Delivered as a paper presentation at First Forum 2016 - Subjected to Play: Locating the Subject in the Promise of Play. Cinema and Media Studies Graduate Student Conference. USC School of Cinematic Arts.
Revised version published in Spectator. Vol 38, No. 1, Spring 2018

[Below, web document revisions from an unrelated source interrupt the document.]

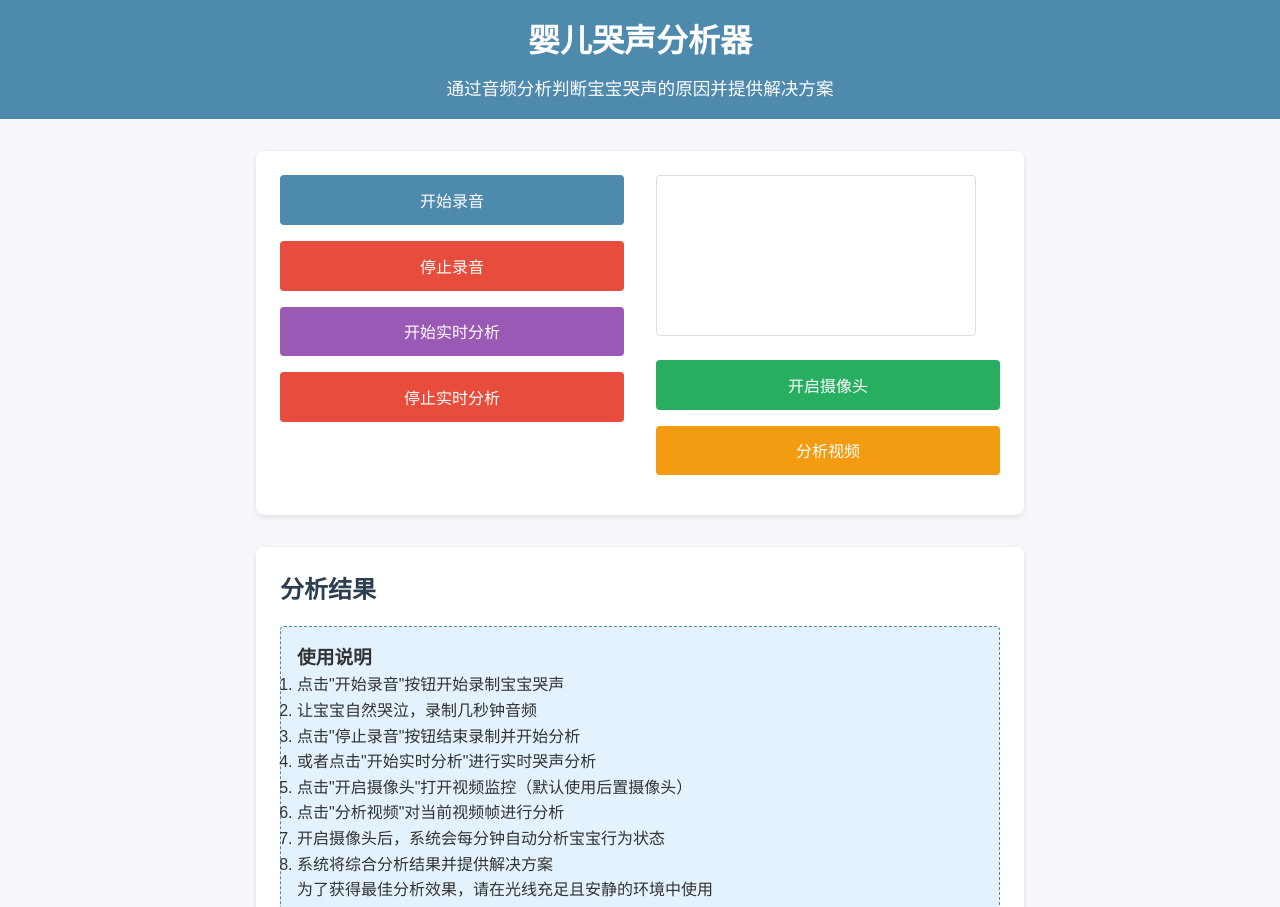
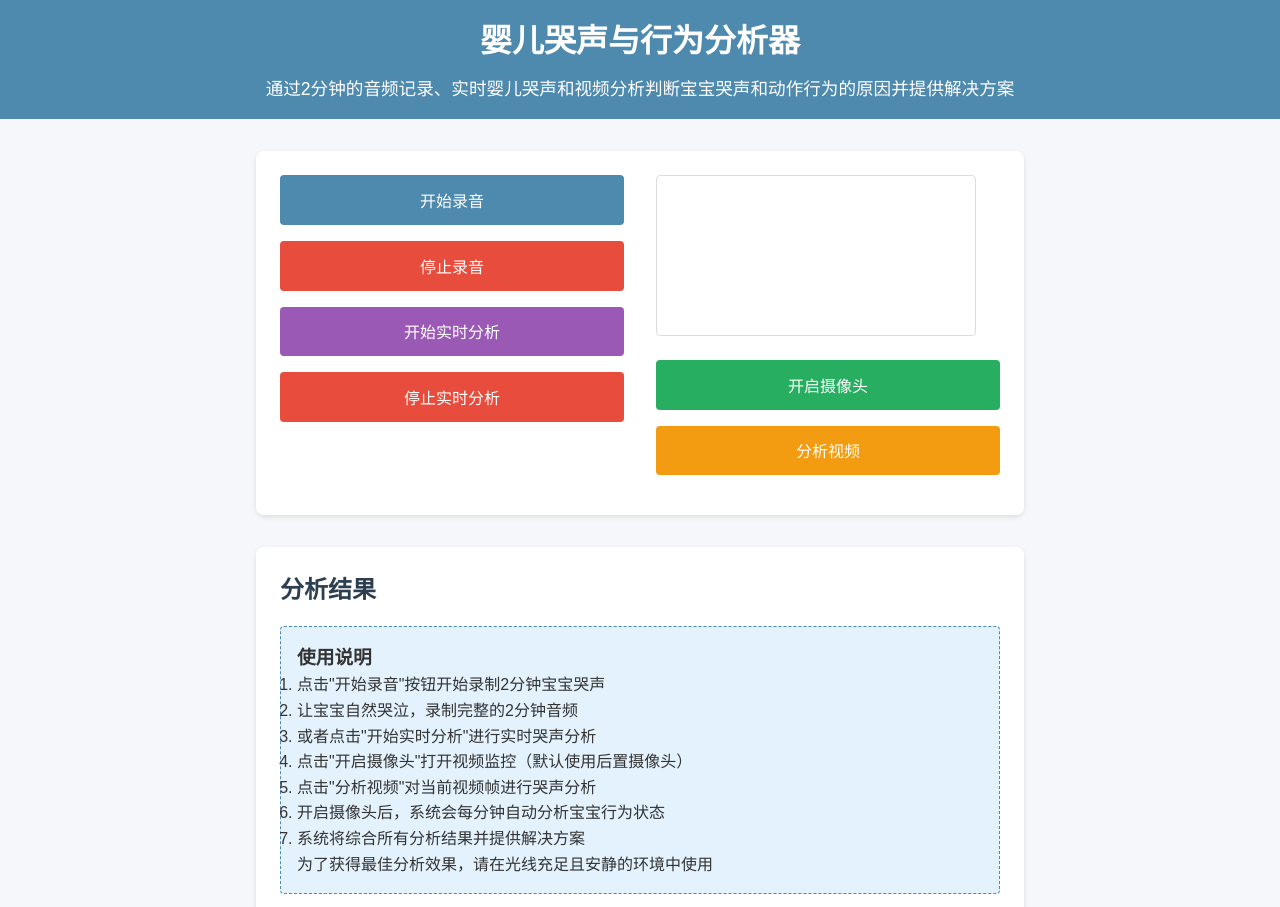
Before and after one commit to zyxcambridge/baby-cry-analyzer, a plain HTML site: page index.html in a window 1280 px wide. Shown: the top 907 px of the page. Drawn offline with Linux system fonts and the light colour scheme.

Commit message:
更新标题和功能描述，优化综合分析逻辑，更新README和架构图

```diff
--- a/index.html
+++ b/index.html
@@ -3,13 +3,13 @@
 <head>
     <meta charset="UTF-8">
     <meta name="viewport" content="width=device-width, initial-scale=1.0">
-    <title>婴儿哭声分析器</title>
+    <title>婴儿哭声与行为分析器</title>
     <link rel="stylesheet" href="css/style.css">
 </head>
 <body>
     <header>
-        <h1>婴儿哭声分析器</h1>
-        <p>通过音频分析判断宝宝哭声的原因并提供解决方案</p>
+        <h1>婴儿哭声与行为分析器</h1>
+        <p>通过2分钟的音频记录、实时婴儿哭声和视频分析判断宝宝哭声和动作行为的原因并提供解决方案</p>
     </header>
 
     <main>
@@ -63,7 +63,7 @@
     </main>
 
     <footer>
-        <p>婴儿哭声分析器 &copy; 2025</p>
+        <p>婴儿哭声与行为分析器 &copy; 2025</p>
     </footer>
 
     <script src="js/main.js"></script>
--- a/js/main.js
+++ b/js/main.js
@@ -16,6 +16,8 @@ class BabyCryAnalyzer {
         this.capturedVideoFrame = null;
         this.videoAnalysisInterval = null;
         this.behaviorAnalysisEnabled = false;
+        this.audioAnalysisResult = null;
+        this.behaviorAnalysisResults = [];
 
         // DOM元素
         this.startBtn = document.getElementById('startBtn');
@@ -78,7 +80,14 @@ class BabyCryAnalyzer {
             this.stopBtn.disabled = false;
             this.startRealtimeBtn.disabled = true;
 
-            this.resultDiv.innerHTML = "正在录制音频...";
+            this.resultDiv.innerHTML = "正在录制2分钟音频...";
+
+            // 2分钟后自动停止录制
+            setTimeout(() => {
+                if (this.isRecording) {
+                    this.stopRecording();
+                }
+            }, 120000); // 2分钟
         } catch (error) {
             console.error("获取音频权限失败:", error);
             this.resultDiv.innerHTML = "无法访问麦克风，请检查权限设置";
@@ -526,6 +535,9 @@ class BabyCryAnalyzer {
 
             // 发送到阿里云视觉分析服务
             await this.sendToAliyunVLModel(blob);
+
+            // 综合分析结果
+            this.combineAnalysisResults();
         } catch (error) {
             console.error("视频分析失败:", error);
             this.videoAnalysisResultDiv.innerHTML = "视频分析失败，请重试";
@@ -771,14 +783,13 @@ document.addEventListener('DOMContentLoaded', () => {
     resultDiv.innerHTML = `
         <h3>使用说明</h3>
         <ol>
-            <li>点击"开始录音"按钮开始录制宝宝哭声</li>
-            <li>让宝宝自然哭泣，录制几秒钟音频</li>
-            <li>点击"停止录音"按钮结束录制并开始分析</li>
+            <li>点击"开始录音"按钮开始录制2分钟宝宝哭声</li>
+            <li>让宝宝自然哭泣，录制完整的2分钟音频</li>
             <li>或者点击"开始实时分析"进行实时哭声分析</li>
             <li>点击"开启摄像头"打开视频监控（默认使用后置摄像头）</li>
-            <li>点击"分析视频"对当前视频帧进行分析</li>
+            <li>点击"分析视频"对当前视频帧进行哭声分析</li>
             <li>开启摄像头后，系统会每分钟自动分析宝宝行为状态</li>
-            <li>系统将综合分析结果并提供解决方案</li>
+            <li>系统将综合所有分析结果并提供解决方案</li>
         </ol>
         <p>为了获得最佳分析效果，请在光线充足且安静的环境中使用</p>
     `;
```
Also changed, not shown: 2 other files.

Digital self-tracking is a contemporary phenomenon that started making waves around 2007 and ten years later is reaching its climax. It consists in using digital devices to monitor some aspect(s) of one’s life–from sleep, geographical movements, and exercise routines, to emotions and even sex performance–in order to understand and improve oneself. The Quantified Self(QS) is the default name journalists use to refer to these practices, even when the QS community is only a subgroup of self-trackers–one that is guided by the motto “self-knowledge through numbers”. The range of practices that today fall under the category of digital self-tracking is very wide, however, all of them usually share essential elements: they use digital technologies to do some type of monitoring of the self, most of the data is gathered through bodily indicators, and they tend to have a quantitative focus –if not in the nature of the data collected, in its aggregation and presentation. The paradox is that digital self-tracking is becoming a cultural phenomenon precisely when concepts of humanity and self are being called into question (Braidotti, Pettman, Esposito, Haraway, Stiegler). In this paper, I examine the growing popularity of digital self-tracking through the theories of three authors that problematize the concept of the subject–Michel Foucault’s, Vilém Flusser’s, and Bernard Stiegler’s. I also elaborate on how specific self-tracking practices can be analyzed as specific examples of abstract strategies to deal with the contemporary crisis of the subject proposed by these authors. Finally, I conclude by trying to resituate digital self-tracking in the context of the anthropocene, the posthuman, and the inhuman.
Full paper available upon email request.